The Roundup Riders of the Rockies was founded in 1948, and is recognized statewide as a significant group of horsemen from many backgrounds, businesses and professions. The Heritage and Trails Foundation was established as a 501(c)3 organization in 1988 to raise funds for trails and education. HTF grant recipients include the Colorado Trail Foundation, the Continental Divide Trail Alliance, the 10th Mountain Hut Association, the Highline Canal Preservation Association, Douglas County Division of Open Space and Natural Resources, and the USDA Forest Service.

Rollin D. Barnard, President of the RRR/HTF, points out that the first Treasurer of their organization was an early owner of the Caribou Ranch, Mr. L.W. Van Vleet, and that the current owner, Jim Guercio, is also a member of their group. "We consider the Caribou Ranch to be a very important historic and present-day venue for our group's activities, as well as for other equestrians and hikers, "he said. "We are impressed with BCHA's objectives and believe their plan for trails on the property is exactly the type of project our Foundation was created to assist.
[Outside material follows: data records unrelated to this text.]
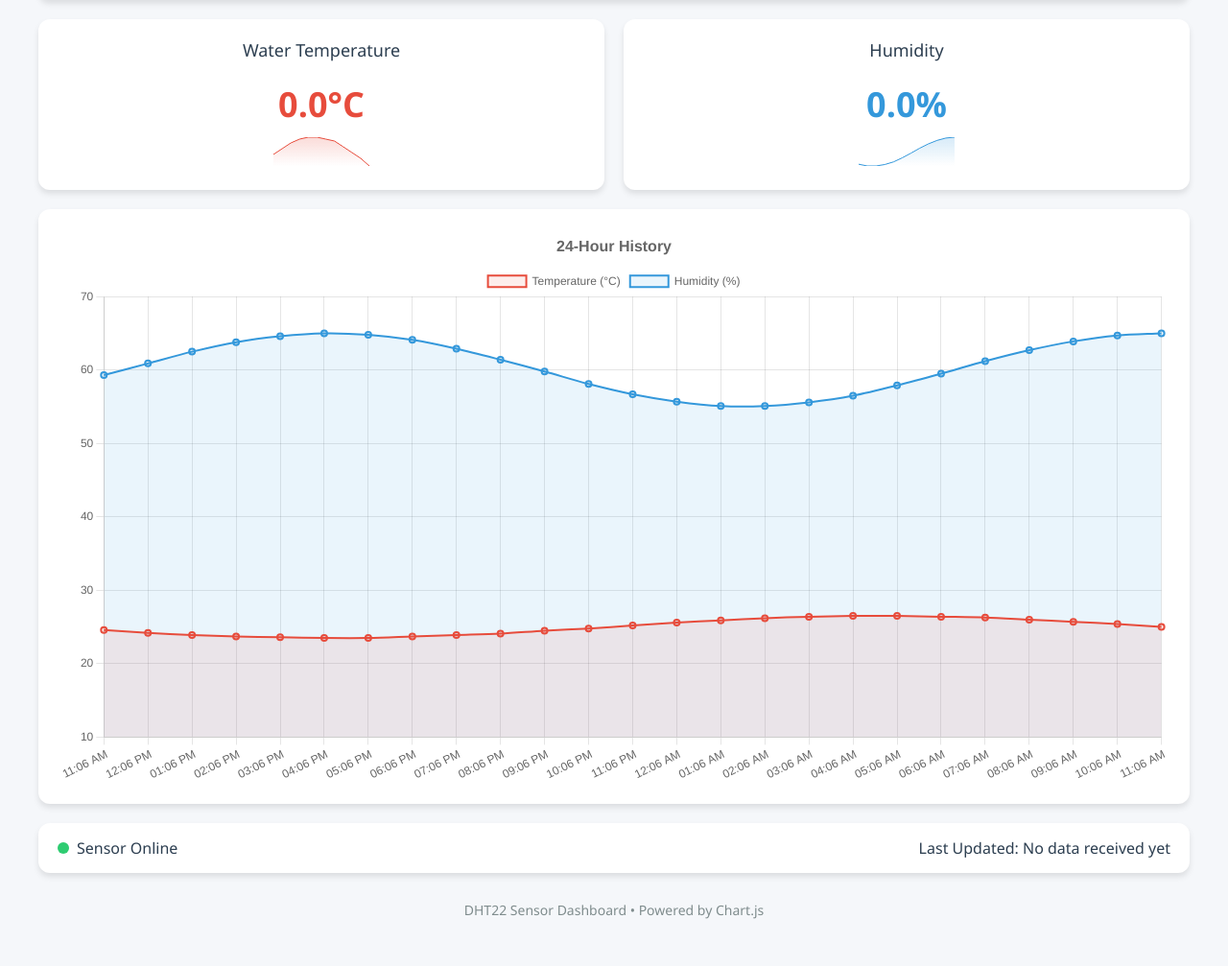
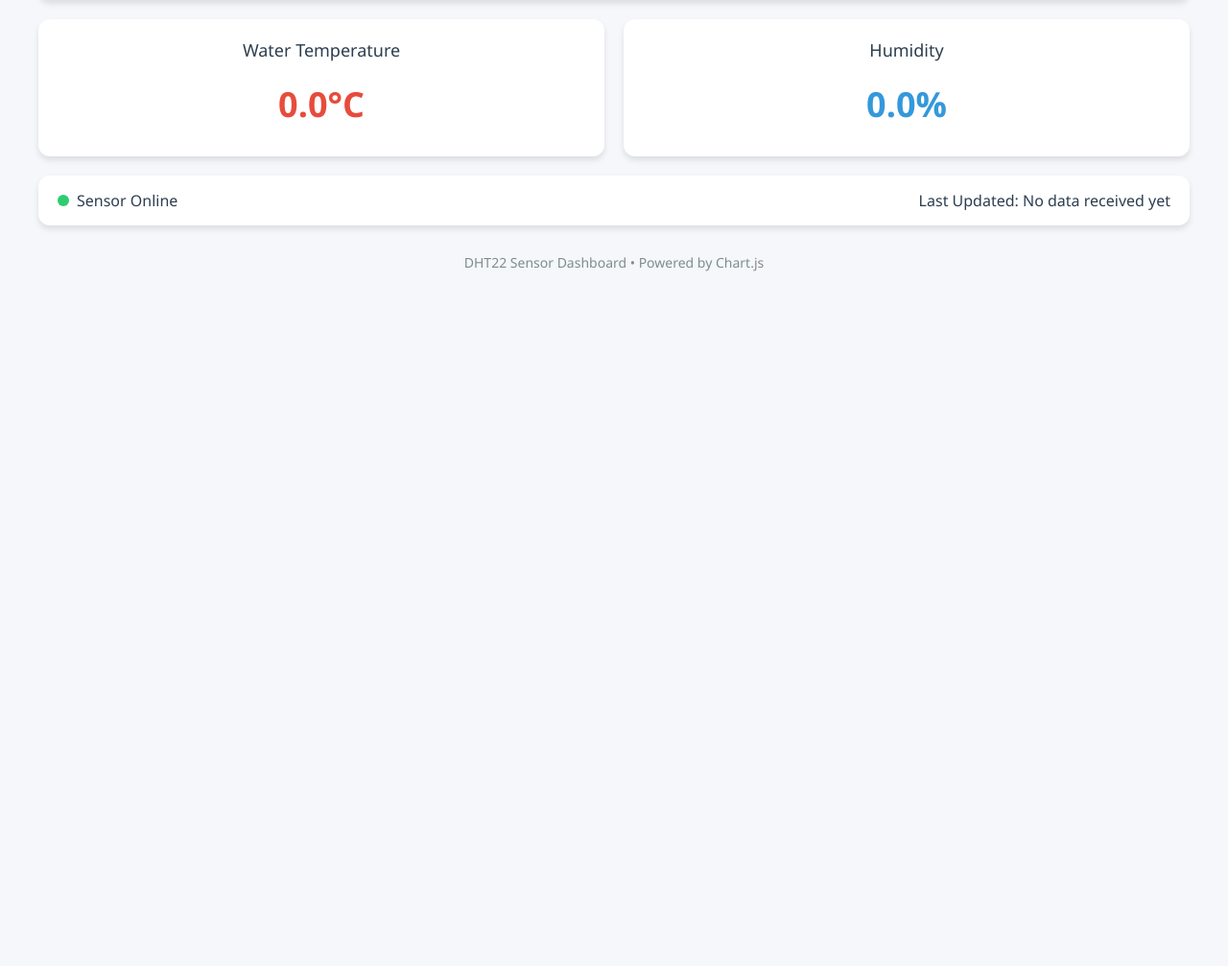
Before and after one commit to shreyash-patukale/cloud-crop, a Flask app: page / in a window 1280 px wide. Shown: the part 152-1159 px from the top of the page at 96% size. After the commit the page ends 435 px from the top, so only its background shows below. Run offline with Flask 2, Linux system fonts and the light colour scheme.

Commit message:
Update index.html

```diff
--- a/templates/index.html
+++ b/templates/index.html
@@ -148,10 +148,6 @@
             </div>
         </div>
 
-        <div class="chart-container">
-            <canvas id="historyChart"></canvas>
-        </div>
-
         <div class="status">
             <div class="status-indicator">
                 <div class="status-dot"></div>
```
We hope that Boulder County agrees to take BCHA up on its generous offer, and we look forward to receiving a specific financial proposal from BCHA for this project in the near future."

Information on the Roundup Riders of the Rockies' Heritage and rails Foundation may be obtained from:

Rollin D. BarnardPresident, RRR/ HTF9902 No. Heather Dr., Castle Rock, CO 80104-9133303-858-0465

[Post Script: The Board of County Commissioners unanimously approved staff's Caribou Ranch Management Plan on October 15, 2002. This plan consists of a two mile loop trail starting from the Mud Lake property adjacent to the south end of Caribou Ranch. The trail would utilize a short portion of the Switzerland Trail as far as the Bluebird mine and town site, returning via an old ranch road past the Delonde Homestead. The County plans to take another six years to open this short trail, which will be open to pedestrians and equestrians only under the original terms of the acquisition. The northward extension of the Switzerland Trail, from Bluebird to the Rainbow Lakes Road, is still under negotiation with the Guercio family, BCHA, the RRR/HTF, BCPOS and the US Forest Service. BCHA and RRR/HTF have advised the County that their offer of trail assistance will be activated only upon successful completion of this negotiation.]